Task data »

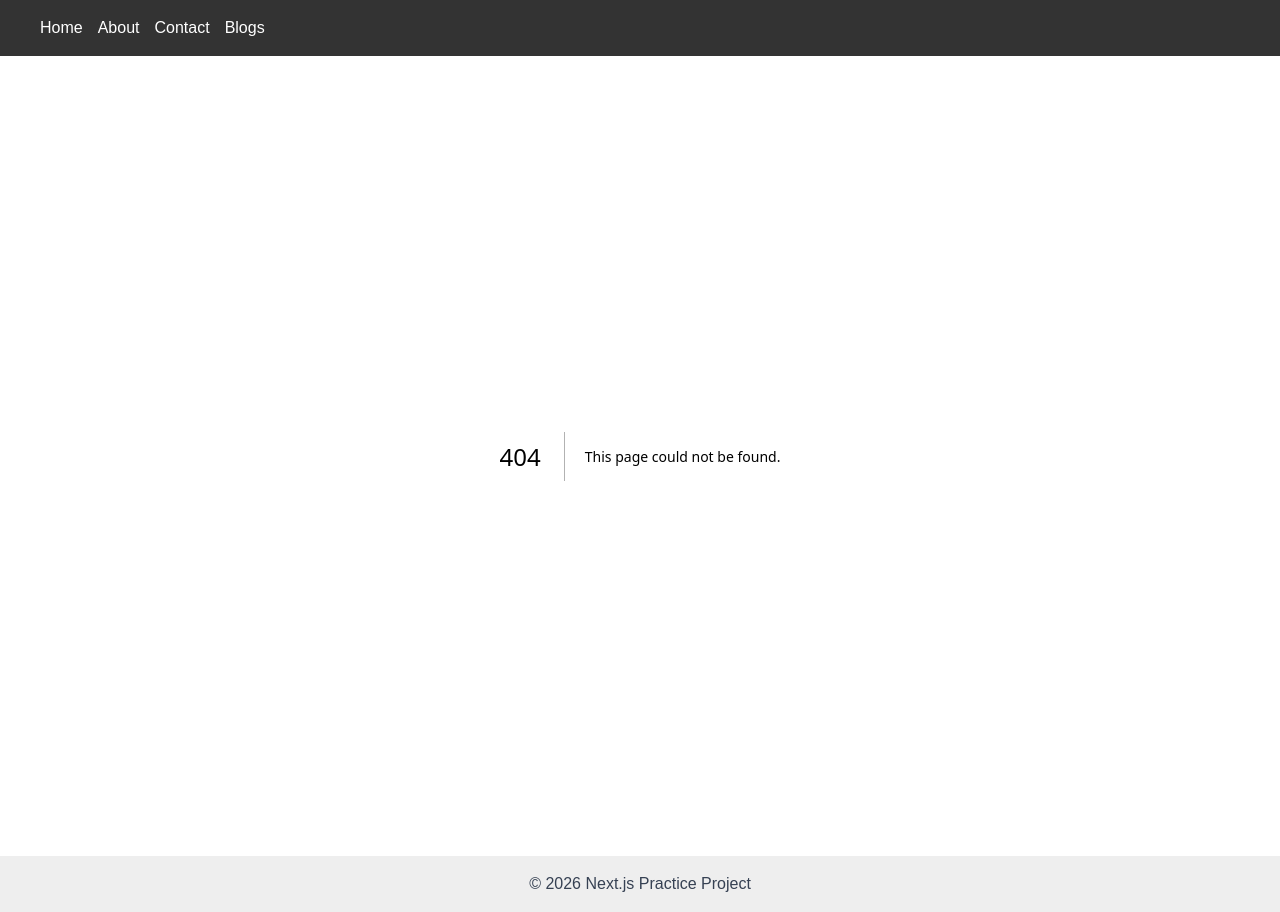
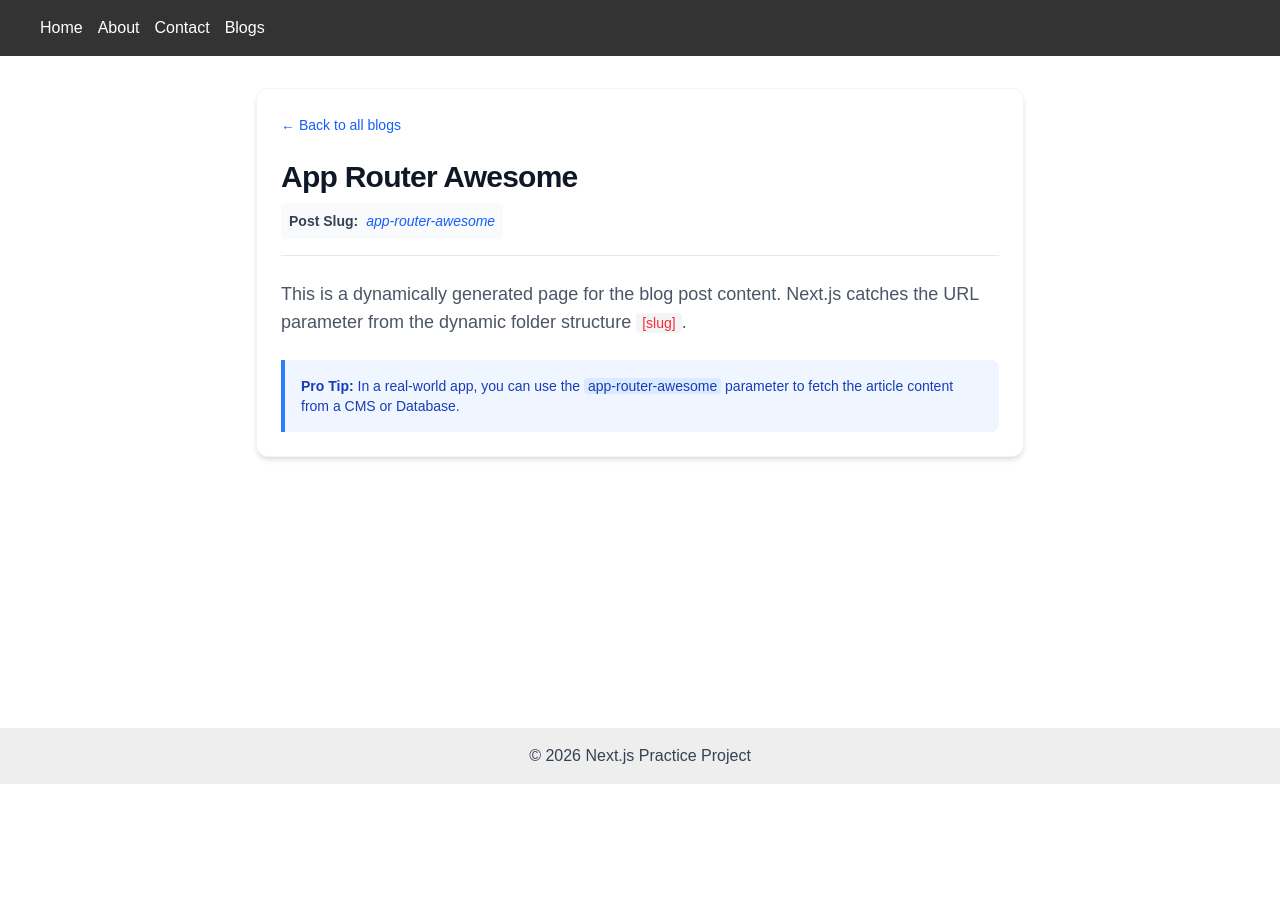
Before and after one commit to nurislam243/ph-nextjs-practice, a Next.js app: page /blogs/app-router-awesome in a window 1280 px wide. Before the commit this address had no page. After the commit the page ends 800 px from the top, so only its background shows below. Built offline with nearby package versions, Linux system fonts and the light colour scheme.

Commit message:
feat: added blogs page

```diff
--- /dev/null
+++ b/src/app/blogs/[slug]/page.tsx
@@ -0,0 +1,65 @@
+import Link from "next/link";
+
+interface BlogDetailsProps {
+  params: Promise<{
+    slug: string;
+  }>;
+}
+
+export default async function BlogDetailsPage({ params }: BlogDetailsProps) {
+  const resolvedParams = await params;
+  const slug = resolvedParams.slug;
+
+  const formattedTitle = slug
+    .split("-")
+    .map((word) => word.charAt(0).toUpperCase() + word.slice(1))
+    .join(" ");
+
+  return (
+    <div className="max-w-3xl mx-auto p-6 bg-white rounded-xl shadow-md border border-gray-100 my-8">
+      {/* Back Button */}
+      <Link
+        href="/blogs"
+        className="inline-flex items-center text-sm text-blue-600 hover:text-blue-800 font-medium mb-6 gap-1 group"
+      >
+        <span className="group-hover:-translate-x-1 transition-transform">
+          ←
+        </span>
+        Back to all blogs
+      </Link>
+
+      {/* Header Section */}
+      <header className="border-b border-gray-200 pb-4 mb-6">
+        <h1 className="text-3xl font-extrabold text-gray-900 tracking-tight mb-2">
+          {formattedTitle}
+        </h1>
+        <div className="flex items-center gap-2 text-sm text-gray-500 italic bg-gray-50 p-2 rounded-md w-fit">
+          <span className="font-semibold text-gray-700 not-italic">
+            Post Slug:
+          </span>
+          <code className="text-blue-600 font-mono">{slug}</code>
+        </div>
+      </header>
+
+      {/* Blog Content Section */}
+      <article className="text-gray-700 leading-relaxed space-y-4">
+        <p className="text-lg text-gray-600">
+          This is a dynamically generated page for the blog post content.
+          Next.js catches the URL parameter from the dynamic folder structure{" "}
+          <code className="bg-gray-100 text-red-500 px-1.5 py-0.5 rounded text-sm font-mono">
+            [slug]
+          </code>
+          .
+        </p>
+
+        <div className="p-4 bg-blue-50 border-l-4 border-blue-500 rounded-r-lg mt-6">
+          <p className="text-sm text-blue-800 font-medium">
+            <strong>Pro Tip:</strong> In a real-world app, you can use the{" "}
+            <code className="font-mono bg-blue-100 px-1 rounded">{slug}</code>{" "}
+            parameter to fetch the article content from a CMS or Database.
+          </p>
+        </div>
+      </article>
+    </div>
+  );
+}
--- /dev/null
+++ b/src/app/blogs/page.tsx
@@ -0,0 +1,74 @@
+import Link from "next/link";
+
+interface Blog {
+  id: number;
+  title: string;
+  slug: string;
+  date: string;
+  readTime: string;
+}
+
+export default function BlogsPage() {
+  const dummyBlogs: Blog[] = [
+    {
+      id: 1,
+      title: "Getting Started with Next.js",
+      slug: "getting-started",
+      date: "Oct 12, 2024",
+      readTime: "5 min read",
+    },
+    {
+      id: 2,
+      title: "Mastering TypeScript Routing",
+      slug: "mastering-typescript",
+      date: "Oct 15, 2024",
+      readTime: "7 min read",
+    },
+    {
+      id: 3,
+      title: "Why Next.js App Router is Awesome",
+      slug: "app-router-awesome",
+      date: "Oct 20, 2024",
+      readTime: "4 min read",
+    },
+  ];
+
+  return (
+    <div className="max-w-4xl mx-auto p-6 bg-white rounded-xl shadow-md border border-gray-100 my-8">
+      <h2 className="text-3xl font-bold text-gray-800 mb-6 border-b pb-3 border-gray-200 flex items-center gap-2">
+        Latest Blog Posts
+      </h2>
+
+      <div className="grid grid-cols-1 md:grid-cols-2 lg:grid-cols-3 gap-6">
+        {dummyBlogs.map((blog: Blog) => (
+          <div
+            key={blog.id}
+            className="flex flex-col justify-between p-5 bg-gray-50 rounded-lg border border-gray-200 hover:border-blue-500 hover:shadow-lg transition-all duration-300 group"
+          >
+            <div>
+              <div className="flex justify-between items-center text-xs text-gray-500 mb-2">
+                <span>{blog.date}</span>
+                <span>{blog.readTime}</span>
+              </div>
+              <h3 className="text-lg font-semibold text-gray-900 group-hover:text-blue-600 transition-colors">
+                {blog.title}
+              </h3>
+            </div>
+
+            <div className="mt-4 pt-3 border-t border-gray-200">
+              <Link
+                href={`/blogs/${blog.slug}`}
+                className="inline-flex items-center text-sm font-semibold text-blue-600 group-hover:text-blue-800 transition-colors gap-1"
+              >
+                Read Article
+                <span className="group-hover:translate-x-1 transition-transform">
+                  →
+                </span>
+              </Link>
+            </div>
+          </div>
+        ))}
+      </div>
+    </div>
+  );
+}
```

Exercise brief » Any picture in the material is to be left out, and everything else is to be retyped as is.

Response to this exercise »
Before and after one commit to nurislam243/ph-nextjs-practice, a Next.js app: page /blogs/app-router-awesome in a window 1280 px wide. Before the commit this address had no page. After the commit the page ends 800 px from the top, so only its background shows below. Built offline with nearby package versions, Linux system fonts and the light colour scheme.

Commit message:
feat: added blogs page

```diff
--- /dev/null
+++ b/src/app/blogs/[slug]/page.tsx
@@ -0,0 +1,65 @@
+import Link from "next/link";
+
+interface BlogDetailsProps {
+  params: Promise<{
+    slug: string;
+  }>;
+}
+
+export default async function BlogDetailsPage({ params }: BlogDetailsProps) {
+  const resolvedParams = await params;
+  const slug = resolvedParams.slug;
+
+  const formattedTitle = slug
+    .split("-")
+    .map((word) => word.charAt(0).toUpperCase() + word.slice(1))
+    .join(" ");
+
+  return (
+    <div className="max-w-3xl mx-auto p-6 bg-white rounded-xl shadow-md border border-gray-100 my-8">
+      {/* Back Button */}
+      <Link
+        href="/blogs"
+        className="inline-flex items-center text-sm text-blue-600 hover:text-blue-800 font-medium mb-6 gap-1 group"
+      >
+        <span className="group-hover:-translate-x-1 transition-transform">
+          ←
+        </span>
+        Back to all blogs
+      </Link>
+
+      {/* Header Section */}
+      <header className="border-b border-gray-200 pb-4 mb-6">
+        <h1 className="text-3xl font-extrabold text-gray-900 tracking-tight mb-2">
+          {formattedTitle}
+        </h1>
+        <div className="flex items-center gap-2 text-sm text-gray-500 italic bg-gray-50 p-2 rounded-md w-fit">
+          <span className="font-semibold text-gray-700 not-italic">
+            Post Slug:
+          </span>
+          <code className="text-blue-600 font-mono">{slug}</code>
+        </div>
+      </header>
+
+      {/* Blog Content Section */}
+      <article className="text-gray-700 leading-relaxed space-y-4">
+        <p className="text-lg text-gray-600">
+          This is a dynamically generated page for the blog post content.
+          Next.js catches the URL parameter from the dynamic folder structure{" "}
+          <code className="bg-gray-100 text-red-500 px-1.5 py-0.5 rounded text-sm font-mono">
+            [slug]
+          </code>
+          .
+        </p>
+
+        <div className="p-4 bg-blue-50 border-l-4 border-blue-500 rounded-r-lg mt-6">
+          <p className="text-sm text-blue-800 font-medium">
+            <strong>Pro Tip:</strong> In a real-world app, you can use the{" "}
+            <code className="font-mono bg-blue-100 px-1 rounded">{slug}</code>{" "}
+            parameter to fetch the article content from a CMS or Database.
+          </p>
+        </div>
+      </article>
+    </div>
+  );
+}
--- /dev/null
+++ b/src/app/blogs/page.tsx
@@ -0,0 +1,74 @@
+import Link from "next/link";
+
+interface Blog {
+  id: number;
+  title: string;
+  slug: string;
+  date: string;
+  readTime: string;
+}
+
+export default function BlogsPage() {
+  const dummyBlogs: Blog[] = [
+    {
+      id: 1,
+      title: "Getting Started with Next.js",
+      slug: "getting-started",
+      date: "Oct 12, 2024",
+      readTime: "5 min read",
+    },
+    {
+      id: 2,
+      title: "Mastering TypeScript Routing",
+      slug: "mastering-typescript",
+      date: "Oct 15, 2024",
+      readTime: "7 min read",
+    },
+    {
+      id: 3,
+      title: "Why Next.js App Router is Awesome",
+      slug: "app-router-awesome",
+      date: "Oct 20, 2024",
+      readTime: "4 min read",
+    },
+  ];
+
+  return (
+    <div className="max-w-4xl mx-auto p-6 bg-white rounded-xl shadow-md border border-gray-100 my-8">
+      <h2 className="text-3xl font-bold text-gray-800 mb-6 border-b pb-3 border-gray-200 flex items-center gap-2">
+        Latest Blog Posts
+      </h2>
+
+      <div className="grid grid-cols-1 md:grid-cols-2 lg:grid-cols-3 gap-6">
+        {dummyBlogs.map((blog: Blog) => (
+          <div
+            key={blog.id}
+            className="flex flex-col justify-between p-5 bg-gray-50 rounded-lg border border-gray-200 hover:border-blue-500 hover:shadow-lg transition-all duration-300 group"
+          >
+            <div>
+              <div className="flex justify-between items-center text-xs text-gray-500 mb-2">
+                <span>{blog.date}</span>
+                <span>{blog.readTime}</span>
+              </div>
+              <h3 className="text-lg font-semibold text-gray-900 group-hover:text-blue-600 transition-colors">
+                {blog.title}
+              </h3>
+            </div>
+
+            <div className="mt-4 pt-3 border-t border-gray-200">
+              <Link
+                href={`/blogs/${blog.slug}`}
+                className="inline-flex items-center text-sm font-semibold text-blue-600 group-hover:text-blue-800 transition-colors gap-1"
+              >
+                Read Article
+                <span className="group-hover:translate-x-1 transition-transform">
+                  →
+                </span>
+              </Link>
+            </div>
+          </div>
+        ))}
+      </div>
+    </div>
+  );
+}
```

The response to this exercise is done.